### [Your task]
Show the lines of the material that contain the word "page".

### [Data provided]
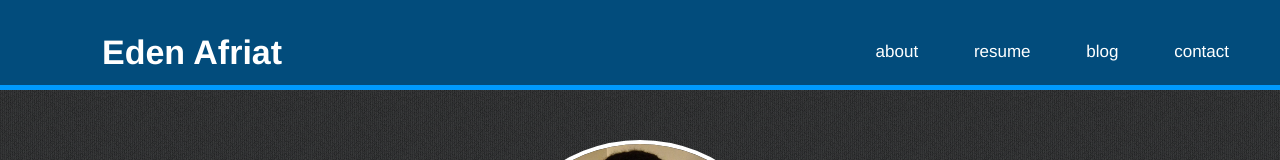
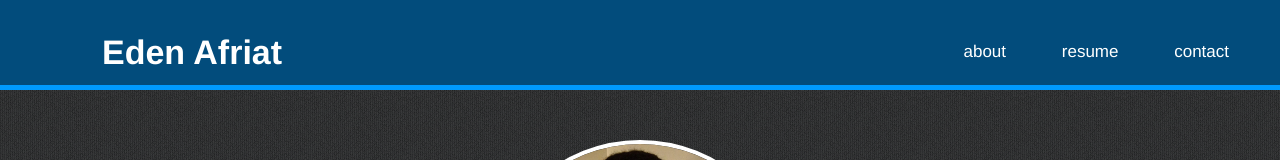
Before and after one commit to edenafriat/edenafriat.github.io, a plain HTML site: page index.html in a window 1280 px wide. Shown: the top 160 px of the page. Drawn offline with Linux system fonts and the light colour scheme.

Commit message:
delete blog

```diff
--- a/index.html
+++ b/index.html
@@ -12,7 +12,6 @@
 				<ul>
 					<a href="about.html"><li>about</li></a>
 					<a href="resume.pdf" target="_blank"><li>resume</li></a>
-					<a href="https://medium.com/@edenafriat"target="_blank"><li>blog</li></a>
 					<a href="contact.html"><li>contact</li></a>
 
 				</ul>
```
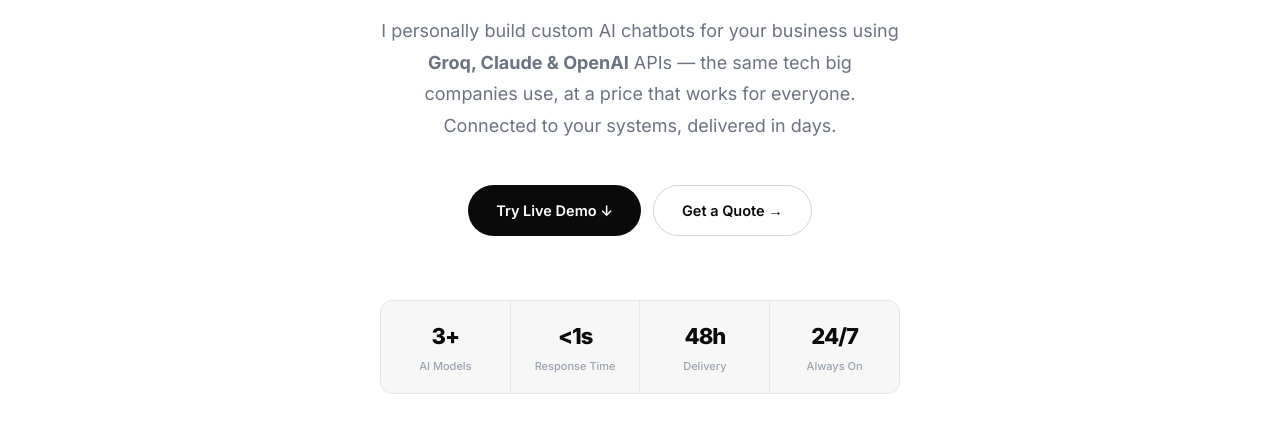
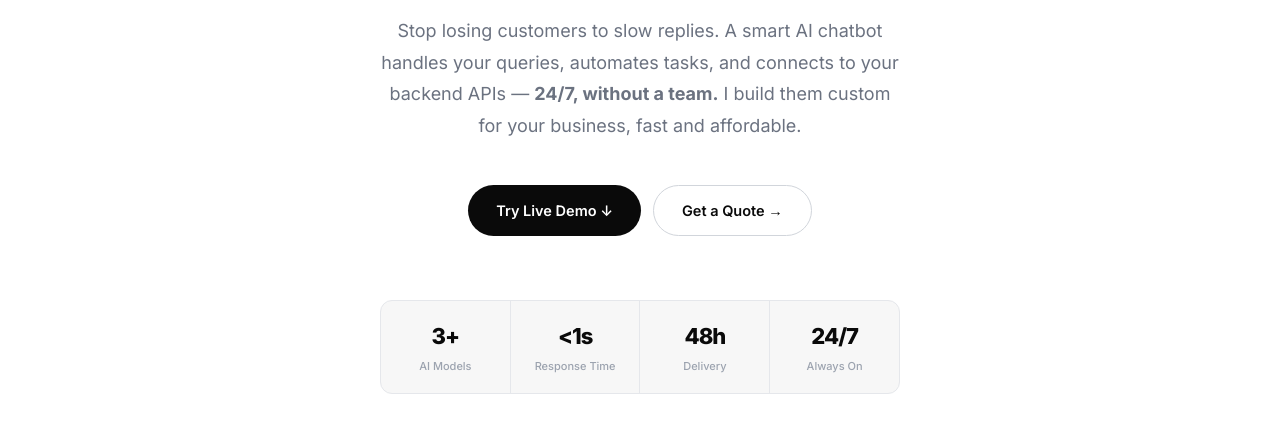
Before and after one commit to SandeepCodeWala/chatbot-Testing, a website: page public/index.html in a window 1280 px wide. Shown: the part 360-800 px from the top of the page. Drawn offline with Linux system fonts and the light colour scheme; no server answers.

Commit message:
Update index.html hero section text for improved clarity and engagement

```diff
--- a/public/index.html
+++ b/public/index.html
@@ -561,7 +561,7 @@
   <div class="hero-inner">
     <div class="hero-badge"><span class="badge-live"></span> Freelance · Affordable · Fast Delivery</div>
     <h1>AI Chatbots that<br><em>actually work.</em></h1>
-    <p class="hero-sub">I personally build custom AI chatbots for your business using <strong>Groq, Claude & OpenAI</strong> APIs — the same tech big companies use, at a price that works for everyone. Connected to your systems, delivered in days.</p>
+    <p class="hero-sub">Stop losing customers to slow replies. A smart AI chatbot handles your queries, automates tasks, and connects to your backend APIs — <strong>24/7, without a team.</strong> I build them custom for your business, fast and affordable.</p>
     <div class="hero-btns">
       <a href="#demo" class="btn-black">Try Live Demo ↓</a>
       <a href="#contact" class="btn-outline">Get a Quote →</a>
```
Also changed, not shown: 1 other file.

### [Solution for this task]
Before and after one commit to edenafriat/edenafriat.github.io, a plain HTML site: page index.html in a window 1280 px wide. Shown: the top 160 px of the page. Drawn offline with Linux system fonts and the light colour scheme.
Before and after one commit to SandeepCodeWala/chatbot-Testing, a website: page public/index.html in a window 1280 px wide. Shown: the part 360-800 px from the top of the page. Drawn offline with Linux system fonts and the light colour scheme; no server answers.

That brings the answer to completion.